   If this suggests that the mystery is a pretty simple one, you’re right. I penciled the solution in the margin on page 102, but had to wait about 240 pages for confirmation (I was right).

   No secret passages this time, but another trick that was used, with far more elaboration, by later authors John Dickson Carr and Nicholas Blake. This is the most interesting part of the book as far as plot is concerned, and might have made a mildly interesting short story. The murder method is fairly clued too, though the motive is deduced by Fleming Stone based on information not provided to the reader.

   Unfortunately, the novel is padded with ceaseless dialogue among a group of completely uninteresting ciphers, which soon becomes tedious. None of the men, with the exception of the imperious host of the house party, are really distinguishable, while one wishes that the women were extinguishable.

   There’s the pouty flirt who wraps all men around her finger (even the police detective, who, enchanted by the little lady’s pouts and simpers, agrees to lie about her having enjoyed a tete-a-tete out on the balcony with the deceased shortly before he died); the obvious heroine with a not-so-dark and easily-guessed secret; and the girl who likes to talk about her dreams and the utterly unconvincing Russian Countess. ( “Fiddle-dee-dee!” the Countess exclaims exotically at one point.)

   It becomes clear that there’s not a chance the author will allow one of these darling women to be the killer, their obviously being intended merely to provide “character interest” window dressing (variously humor and anxiety, as the case calls for).

   The author’s frivolous treatment of her female characters is further indicated when the men of the party inform the women that they are not allowed to investigate the murder scene for clues, this being man’s work, and the women submissively assent. Agatha Christie, where are you!

   Most fascinating about Feathers Left Around are the author’s attitudes about gender and especially class. It seems clear Wells has no clue what an actual police investigation is like, or, if she does, she determinedly keeps that knowledge to herself.

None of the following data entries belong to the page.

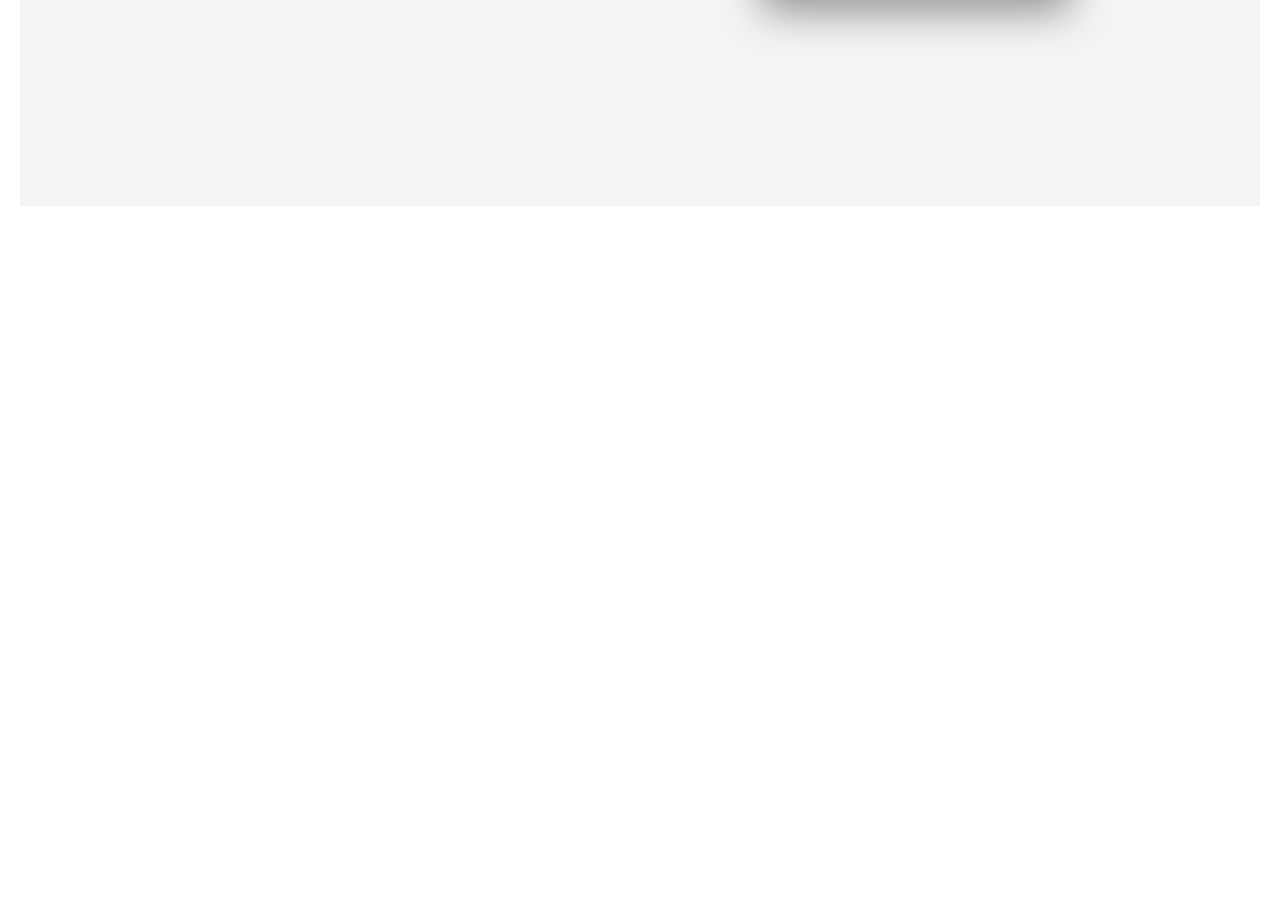
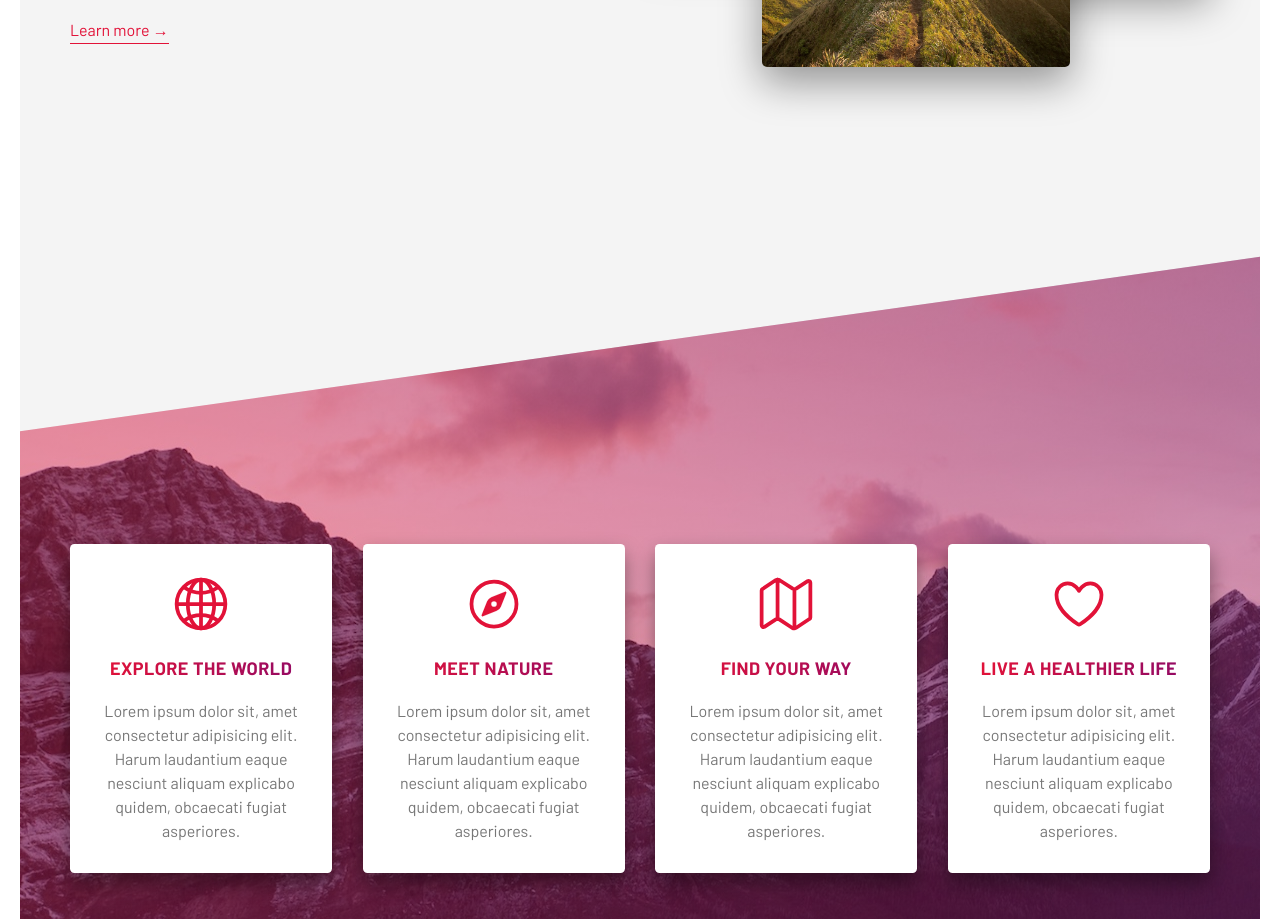
Before and after one commit to abdul-razaq/landing-page, a website: page index.html in a window 1280 px wide. Shown: the part 1260-2179 px from the top of the page. Before the commit the page ends 1486 px from the top, so only its background shows below. Drawn offline with nearby package versions, Linux system fonts and the light colour scheme.

Commit message:
finished the features section

```diff
--- a/index.html
+++ b/index.html
@@ -79,6 +79,47 @@
 					</figure>
 				</div>
 			</section>
+
+			<section class="features">
+				<div class="feature-container" role="feature-container">
+					<div class="feature" role="feature">
+						<ion-icon name="globe-outline" class="feature__icon"></ion-icon>
+						<h3 class="heading-tertiary feature__heading u-mb-sm">Explore the world</h3>
+						<p class="feature__text">
+							Lorem ipsum dolor sit, amet consectetur adipisicing elit. Harum laudantium eaque nesciunt aliquam explicabo quidem, obcaecati fugiat asperiores.
+						</p>
+					</div>
+					<div class="feature" role="feature">
+						<ion-icon name="compass-outline" class="feature__icon"></ion-icon>
+						<h3 class="heading-tertiary feature__heading u-mb-sm">meet nature</h3>
+						<p class="feature__text">
+							Lorem ipsum dolor sit, amet consectetur adipisicing elit. Harum laudantium eaque nesciunt aliquam explicabo quidem, obcaecati fugiat asperiores.
+						</p>
+					</div>
+					<div class="feature" role="feature">
+						<ion-icon name="map-outline" class="feature__icon"></ion-icon>
+						<h3 class="heading-tertiary feature__heading u-mb-sm">Find your way</h3>
+						<p class="feature__text">
+							Lorem ipsum dolor sit, amet consectetur adipisicing elit. Harum laudantium eaque nesciunt aliquam explicabo quidem, obcaecati fugiat asperiores.
+						</p>
+					</div>
+					<div class="feature" role="feature">
+						<ion-icon name="heart-outline" class="feature__icon"></ion-icon>
+						<h3 class="heading-tertiary feature__heading u-mb-sm">Live a healthier life</h3>
+						<p class="feature__text">
+							Lorem ipsum dolor sit, amet consectetur adipisicing elit. Harum laudantium eaque nesciunt aliquam explicabo quidem, obcaecati fugiat asperiores.
+						</p>
+					</div>
+				</div>
+			</section>
 		</main>
+		<script
+			type="module"
+			src="https://unpkg.com/ionicons@5.5.2/dist/ionicons/ionicons.esm.js"
+		></script>
+		<script
+			nomodule
+			src="https://unpkg.com/ionicons@5.5.2/dist/ionicons/ionicons.js"
+		></script>
 	</body>
 </html>
--- a/sass/base/_typography.scss
+++ b/sass/base/_typography.scss
@@ -46,6 +46,7 @@
 }
 
 .heading-tertiary {
+	font-size: 1.8rem;
 	text-transform: uppercase;
 	letter-spacing: 0.5px;
 }
--- /dev/null
+++ b/sass/components/_feature.scss
@@ -0,0 +1,39 @@
+.feature {
+	background-color: #fff;
+	max-width: 23%;
+	padding: 3rem;
+	text-align: center;
+	box-shadow: 0 1rem 2rem rgba($color-black, 0.4);
+	border-radius: 4.5px;
+	transition: transform 0.3s ease-out;
+
+	&__icon {
+		margin-bottom: 2rem;
+		font-size: 6rem;
+		color: $color-primary;
+	}
+
+	&__heading {
+		background-image: linear-gradient(
+			to right,
+			$color-primary,
+			$color-secondary
+		);
+		-webkit-background-clip: text;
+		background-clip: text;
+		color: transparent;
+		transition: transform 0.3s ease-out;
+	}
+
+	&__text {
+		line-height: 1.5;
+	}
+
+	&:hover {
+		transform: translateY(-2rem) scale(1.03);
+	}
+
+	&:hover &__heading {
+		transform: skewY(1.5deg) skewX(1.5deg) scale(1.15);
+	}
+}
--- a/sass/main.scss
+++ b/sass/main.scss
@@ -12,6 +12,7 @@
 @import "components/button";
 @import "components/logo";
 @import "components/composition";
+@import "components/feature";
 
 @import "layouts/header";
 
--- a/sass/pages/_homepage.scss
+++ b/sass/pages/_homepage.scss
@@ -1,6 +1,7 @@
 .about {
 	margin-top: -15vh;
-	padding: 23rem 0;
+	padding: 30rem 0;
+	padding-bottom: 45rem;
 	background-color: $color-grey-2;
 
 	.content {
@@ -11,3 +12,25 @@
 		column-gap: 2rem;
 	}
 }
+
+.features {
+	width: 100%;
+	background-image: linear-gradient(
+			to right bottom,
+			rgba($color-primary, 0.4),
+			rgba($color-secondary, 0.4)
+		),
+		url(../images/nat-4.jpg);
+	transform: skewY(-8deg);
+	margin-top: -15rem;
+	padding: 20rem 0;
+
+	.feature-container {
+		transform: skewY(8deg);
+		max-width: 114rem;
+		margin: 0 auto;
+		display: flex;
+		align-items: center;
+		justify-content: space-between;
+	}
+}
```
Also changed, not shown: css/main.min.css.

   When the five or so men of the party inform the detective that they want to accompany him to the scene of the crime to look for clues, the detective happily acquiesces, even though it’s quite apparent that one of these men may be the murderer.

   When the police detective comes to suspect that the fiancee of the house party host is implicated in the crime, the latter man orders the detective out of his house and threatens to kill him if he doesn’t leave. The detective meekly retreats.

   He does, however, terrorize the housemaids and threaten them with life imprisonment on bread and water in rat-infested jails if they do not answer his questions, and even allows one of the “gentlemen” to treat them so as well. (These scenes clearly are intended to be amusing.)

   In terms of social attitudes conveyed by the author, it could be England in 1860, with the police investigating the Constance Kent case. It’s instructive to compare this novel with the hardboiled tales that have come to represent American mystery — the contrast is remarkable.

   Far more than most Golden Age British tales I have read, Feathers Left Around strikes me as a real relic from the nineteenth century. That novels like this had a decent following (mostly female, judging by the book ads in the back of the book) suggests there was a significant conservative mystery audience in the United States as well as in Britain.

   Unfortunately, the novel also suggests that, though she may have had some mildly interesting plot ideas, Wells did not offer much else to engage the reader, aside from the sociological standpoint. Wells seems rather like an American Patricia Wentworth, though even the cozy Wentworth gives a more rigorous read, in my experience.

   I want my next Wells to come from near the end of her career (her last novel was published in 1942) to see if the events of the thirties ever induced her to modernize her style. Or was she still holding those same endless country house parties with the same boring society people during the Great Depression and World War Two?